Whitney Museum of American Art
‘GRANT WOOD: AMERICAN GOTHIC AND OTHER FABLES’ (through June 10). This well-done survey begins with the American Regionalist’s little-known efforts as an Arts and Crafts designer and touches just about every base. It includes his mural studies, book illustrations and most of his best-known paintings — including “American Gothic” and “The Midnight Ride of Paul Revere.” Best of all are Wood’s smooth undulant landscapes with their plowmen and spongy trees and infectious serenity. (Smith, NYT)
‘ZOE LEONARD: SURVEY’ (through June 10).
Some shows cast a spell. Zoe Leonard’s reverberant retrospective does.

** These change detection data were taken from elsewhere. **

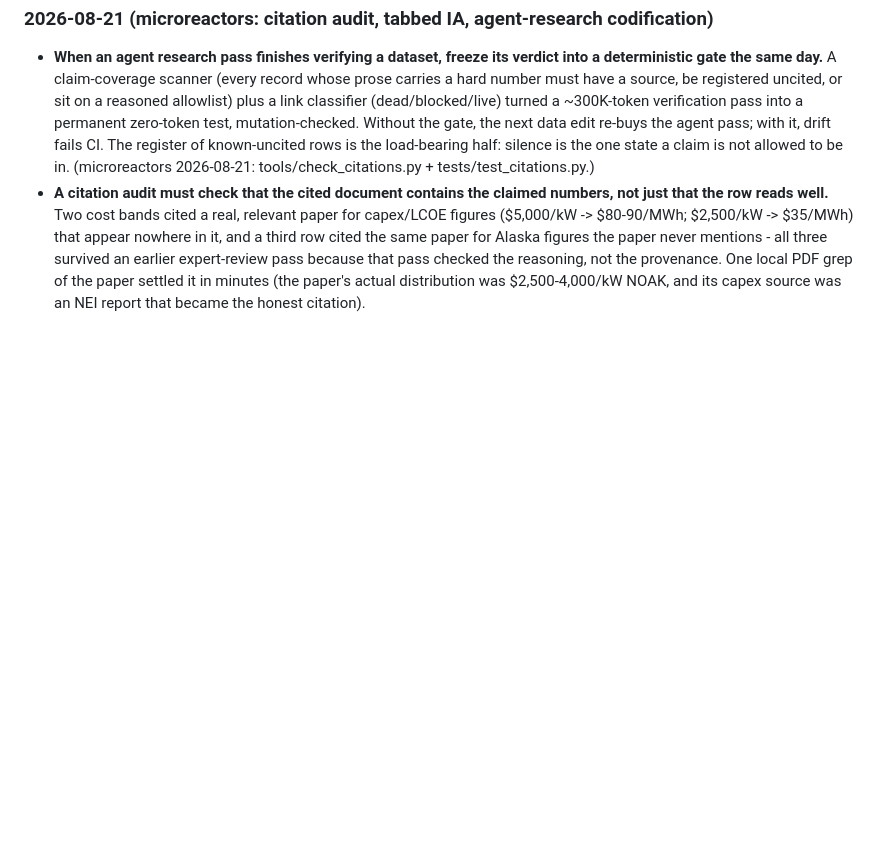
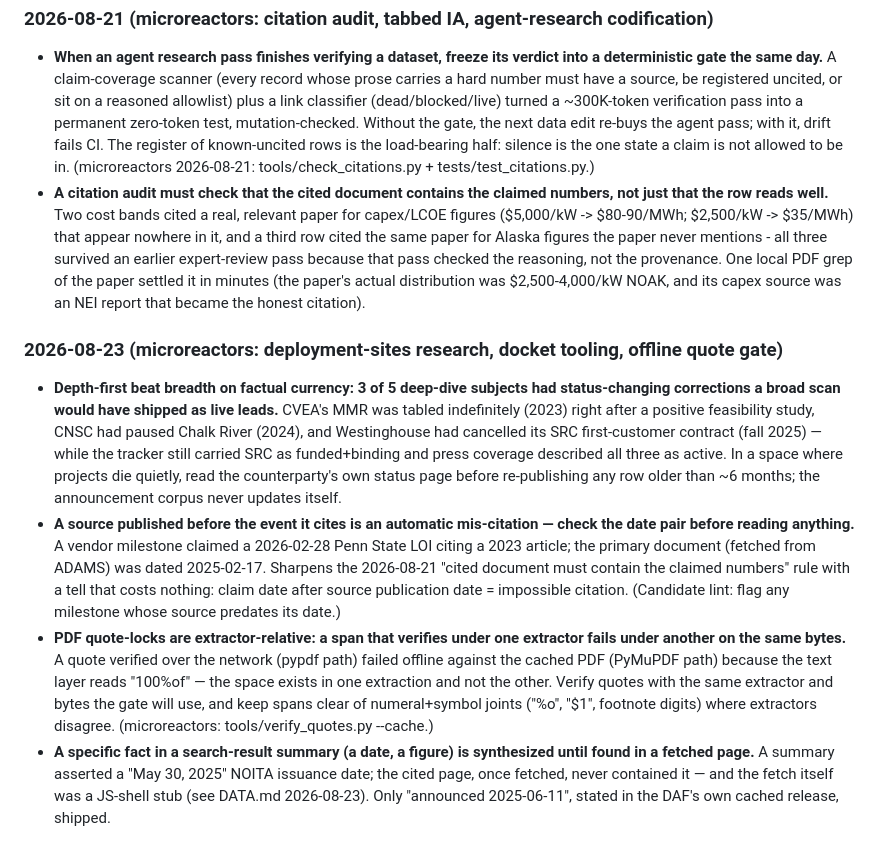
Before and after one commit to pranava0x0/microreactors, a Markdown page: CLAUDE.md, the part around the change. Rendered like a GitHub page; blank space fills up the shorter version.

```diff
--- a/CLAUDE.md
+++ b/CLAUDE.md
@@ -296,3 +296,10 @@ When in doubt: **ship the smallest version that works, then iterate on what real
 
 - **When an agent research pass finishes verifying a dataset, freeze its verdict into a deterministic gate the same day.** A claim-coverage scanner (every record whose prose carries a hard number must have a source, be registered uncited, or sit on a reasoned allowlist) plus a link classifier (dead/blocked/live) turned a ~300K-token verification pass into a permanent zero-token test, mutation-checked. Without the gate, the next data edit re-buys the agent pass; with it, drift fails CI. The register of known-uncited rows is the load-bearing half: silence is the one state a claim is not allowed to be in. (microreactors 2026-08-21: tools/check_citations.py + tests/test_citations.py.)
 - **A citation audit must check that the cited document contains the claimed numbers, not just that the row reads well.** Two cost bands cited a real, relevant paper for capex/LCOE figures ($5,000/kW -> $80-90/MWh; $2,500/kW -> $35/MWh) that appear nowhere in it, and a third row cited the same paper for Alaska figures the paper never mentions - all three survived an earlier expert-review pass because that pass checked the reasoning, not the provenance. One local PDF grep of the paper settled it in minutes (the paper's actual distribution was $2,500-4,000/kW NOAK, and its capex source was an NEI report that became the honest citation).
+
+### 2026-08-23 (microreactors: deployment-sites research, docket tooling, offline quote gate)
+
+- **Depth-first beat breadth on factual currency: 3 of 5 deep-dive subjects had status-changing corrections a broad scan would have shipped as live leads.** CVEA's MMR was tabled indefinitely (2023) right after a positive feasibility study, CNSC had paused Chalk River (2024), and Westinghouse had cancelled its SRC first-customer contract (fall 2025) — while the tracker still carried SRC as funded+binding and press coverage described all three as active. In a space where projects die quietly, read the counterparty's own status page before re-publishing any row older than ~6 months; the announcement corpus never updates itself.
+- **A source published before the event it cites is an automatic mis-citation — check the date pair before reading anything.** A vendor milestone claimed a 2026-02-28 Penn State LOI citing a 2023 article; the primary document (fetched from ADAMS) was dated 2025-02-17. Sharpens the 2026-08-21 "cited document must contain the claimed numbers" rule with a tell that costs nothing: claim date after source publication date = impossible citation. (Candidate lint: flag any milestone whose source predates its date.)
+- **PDF quote-locks are extractor-relative: a span that verifies under one extractor fails under another on the same bytes.** A quote verified over the network (pypdf path) failed offline against the cached PDF (PyMuPDF path) because the text layer reads "100%of" — the space exists in one extraction and not the other. Verify quotes with the same extractor and bytes the gate will use, and keep spans clear of numeral+symbol joints ("%o", "$1", footnote digits) where extractors disagree. (microreactors: tools/verify_quotes.py --cache.)
+- **A specific fact in a search-result summary (a date, a figure) is synthesized until found in a fetched page.** A summary asserted a "May 30, 2025" NOITA issuance date; the cited page, once fetched, never contained it — and the fetch itself was a JS-shell stub (see DATA.md 2026-08-23). Only "announced 2025-06-11", stated in the DAF's own cached release, shipped.
```
Also changed, not shown: AGENTS.md (+3 -0 lines), DATA.md (+5 -0 lines).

Physically ultra-austere, all white walls with a fiercely edited selection of objects — photographs of clouds taken from airplane windows; a mural collaged from vintage postcards; a scattering of empty fruit skins, each stitched closed with needle and thread — it’s an extended essay about travel, time passing, political passion and the ineffable daily beauty of the world. (Cotter, NYT)
For other selected Museum and Gallery Special Exhibitions see Recent Posts in right Sidebar dated 04/07 and 04/05.